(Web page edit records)
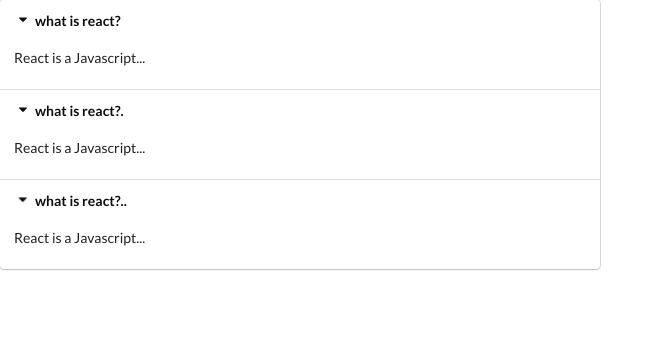
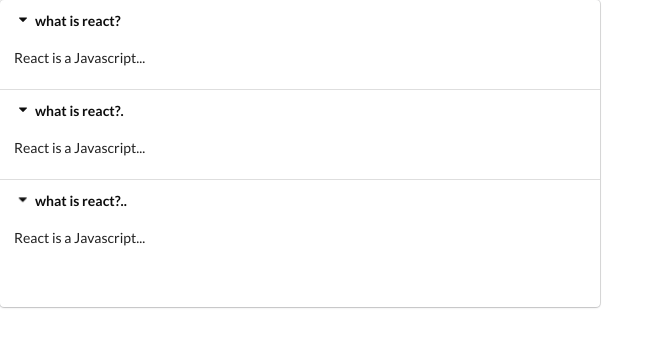
Before and after one commit to jryanhaber/react-demo-projects, a React (Create React App) app: page / in a window 1280 px wide. Shown: the top 346 px of the page, without its empty margins (0-664 px from the left). Built offline with nearby package versions, Linux system fonts and the light colour scheme.

Commit message:
hooks demo | useState | making smart active index 1

```diff
--- a/src/components/accordion.js
+++ b/src/components/accordion.js
@@ -1,7 +1,10 @@
-import React from "react";
+import React, {useState} from "react";
 
 const Accordion = ({items}) => {
+  const [activeIndex, setActiveIndex] = useState(null);
+
   const onTitleClick = index => {
+    setActiveIndex(index);
     console.log("title clicked " + index);
   };
 
@@ -19,7 +22,12 @@
     );
   });
 
-  return <div className="ui styled accordion">{renderedItems}</div>;
+  return (
+    <div className="ui styled accordion">
+      {renderedItems}
+      <h1>{activeIndex}</h1>
+    </div>
+  );
 };
 
 export default Accordion;
```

*Exercise aim*: Wherever the word "react" appears in a line of the records, count that line. Say how many there are, with no other words.

*Written answer*: 3